All the administrative heads know that this meeting takes place at the same time every week so they can’t say they didn’t get the memo. They are expected to be there unless they are absent or an emergency comes up that needs their attention.
It is set in stone, “If there is no school on Monday due to a weather cancellation, or a scheduled day off, then the meeting happens on Tuesday at 9 a.m.” Superintendent Beitman states.
The meeting goes as follows, they start with one person and then go around the table until everyone addresses the events happening that coming week in their department or school. Each individual at the table has either their computer, or a notebook and pen sitting in front of them ready to takes notes on their part of future developments.
“The unique thing about this meeting is we go in with no agenda” says Cheri Burke, Director of Student Learning. “Everyone has an opportunity to talk and discuss different topics, much like an open forum.”
At one recent Monday meeting, Burke brought up the use of Twitter in school as a tool to enhance learning. As she is a big advocate for it she discussed the positives, which got Leigh Pont, Head Technology Teacher, on board, too.
Burke believes “Twitter is an opportunity to connect globally with authors, and inspirational leaders. I have one and use it on a professional level to connect with other leaders around the world.”
The Region 10 Board of Education created a Technology Committee recently to help provide policies in regards to the internet and its use at school.
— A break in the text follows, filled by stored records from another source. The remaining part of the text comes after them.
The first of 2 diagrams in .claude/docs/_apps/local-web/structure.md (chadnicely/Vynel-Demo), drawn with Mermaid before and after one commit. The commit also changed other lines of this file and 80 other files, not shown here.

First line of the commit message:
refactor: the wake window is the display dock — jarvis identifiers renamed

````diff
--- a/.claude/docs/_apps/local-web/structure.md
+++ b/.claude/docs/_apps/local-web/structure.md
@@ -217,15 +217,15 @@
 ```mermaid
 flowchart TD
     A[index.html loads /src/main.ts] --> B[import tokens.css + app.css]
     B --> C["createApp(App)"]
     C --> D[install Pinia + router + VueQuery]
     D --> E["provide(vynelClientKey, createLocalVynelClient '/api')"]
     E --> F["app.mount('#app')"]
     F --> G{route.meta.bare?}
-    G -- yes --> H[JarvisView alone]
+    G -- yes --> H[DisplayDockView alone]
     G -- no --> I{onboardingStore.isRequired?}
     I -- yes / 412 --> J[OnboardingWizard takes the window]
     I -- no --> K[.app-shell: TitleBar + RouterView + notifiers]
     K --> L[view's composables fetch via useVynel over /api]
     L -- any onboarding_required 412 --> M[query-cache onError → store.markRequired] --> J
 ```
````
At this recent Monday meeting, Superintendent Beitman’s main concern and focus is that the safety of the students remain secure.
“We need to make sure that the student’s identity and information is protected, ” Beitman said, adding: “If pictures are to be posted, then the policy would have to clarify that it shouldn’t be individual students but groups and the back of kids’ heads.”
Other members of the group brought up that they don’t know how to use social media, and wouldn’t be able to check up on the teachers to make sure they are using it properly and following the policy. Kenneth Smith, Principal of Har-Bur Middle School recommended that they have professional development so they can learn the basics of the network.
But without this Monday morning meeting, all the suggestions and ideas wouldn’t be possible. The gathering increases the efficiency the leaders have when making decisions. It also can clarify any confusion on any topic that they may have.
“The logic behind the meeting is to make decisions in the quickest, and safest way possible,” said Beitman. “That way we don’t have to have five meetings for each event that happens within the district.”
Burke appreciates the streamlined way of getting things accomplished and issues addressed.
“I recommend that other districts create a meeting like this,” Burke said. “In the other districts I’ve worked in they didn’t have something where all the leaders can have their voice heard and not just the big administrative leaders.”
This secret meeting may not have been as scandalous as you first thought, but it sure is productive and smart, according to participants hoping to stay on top of what needs to be done.
For example, when Pamela Lazaroski, Principal of Lewis S. Mills, spoke she brought up that the high school had a then-upcoming assembly with speaker Ed Gerrity. David Fortin, Director of Buildings and Grounds, took down the time and date, to make sure he does his part by turning on the air conditioning or heating in the auditorium.